◆ Task description ◆
For the word "pibs", copy every line of the material that includes it.

◆ Information given ◆
*** Begin section ***

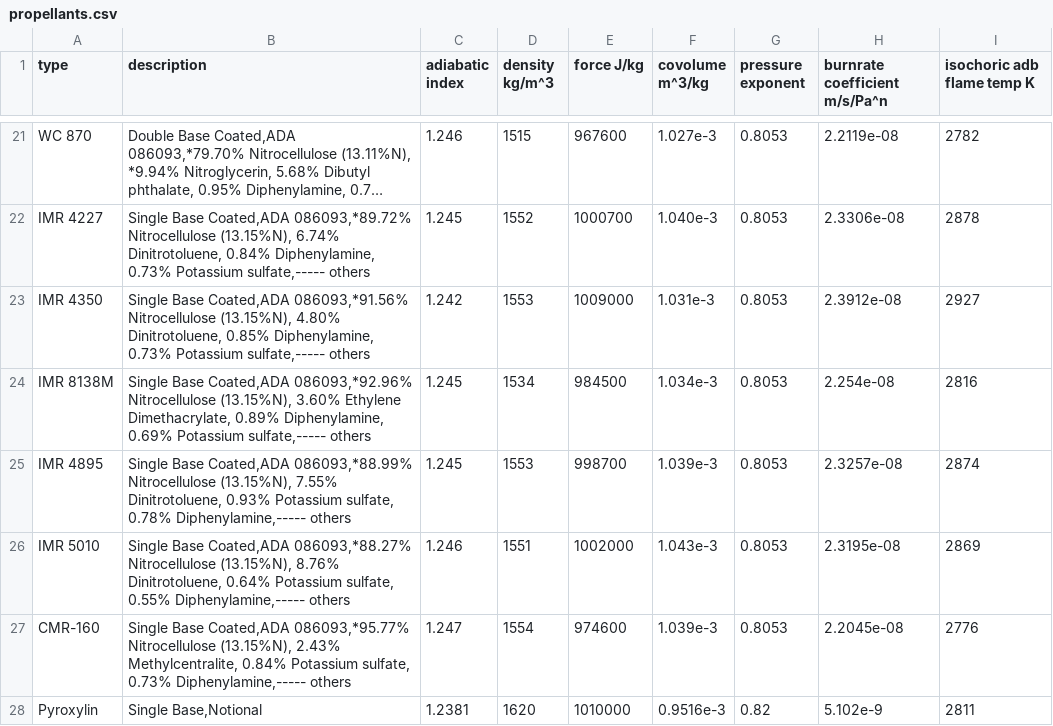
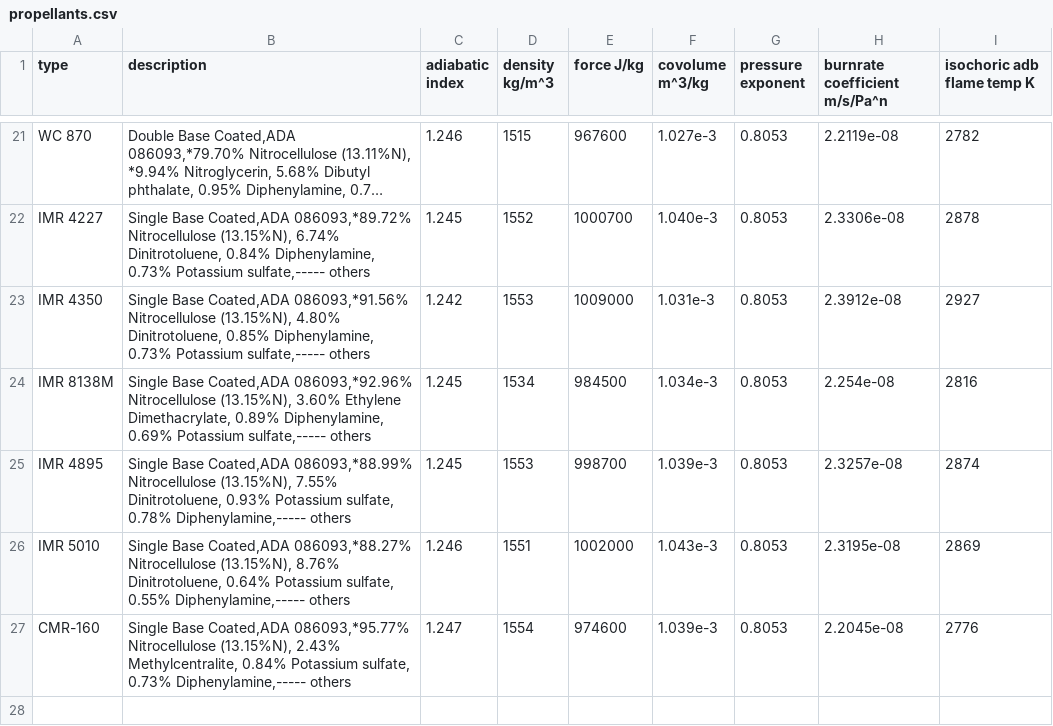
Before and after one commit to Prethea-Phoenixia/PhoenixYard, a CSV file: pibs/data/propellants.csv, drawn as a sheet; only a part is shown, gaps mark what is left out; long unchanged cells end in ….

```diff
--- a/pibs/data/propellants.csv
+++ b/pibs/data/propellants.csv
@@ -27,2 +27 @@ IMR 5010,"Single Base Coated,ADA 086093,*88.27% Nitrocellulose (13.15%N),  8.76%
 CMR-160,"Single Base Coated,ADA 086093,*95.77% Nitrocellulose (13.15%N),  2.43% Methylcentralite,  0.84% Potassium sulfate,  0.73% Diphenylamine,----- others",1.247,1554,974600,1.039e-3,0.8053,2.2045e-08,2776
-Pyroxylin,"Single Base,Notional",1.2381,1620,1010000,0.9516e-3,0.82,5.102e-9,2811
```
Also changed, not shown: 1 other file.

*** End section ***

◆ Response box ◆
Before and after one commit to Prethea-Phoenixia/PhoenixYard, a CSV file: pibs/data/propellants.csv, drawn as a sheet; only a part is shown, gaps mark what is left out; long unchanged cells end in ….
--- a/pibs/data/propellants.csv
+++ b/pibs/data/propellants.csv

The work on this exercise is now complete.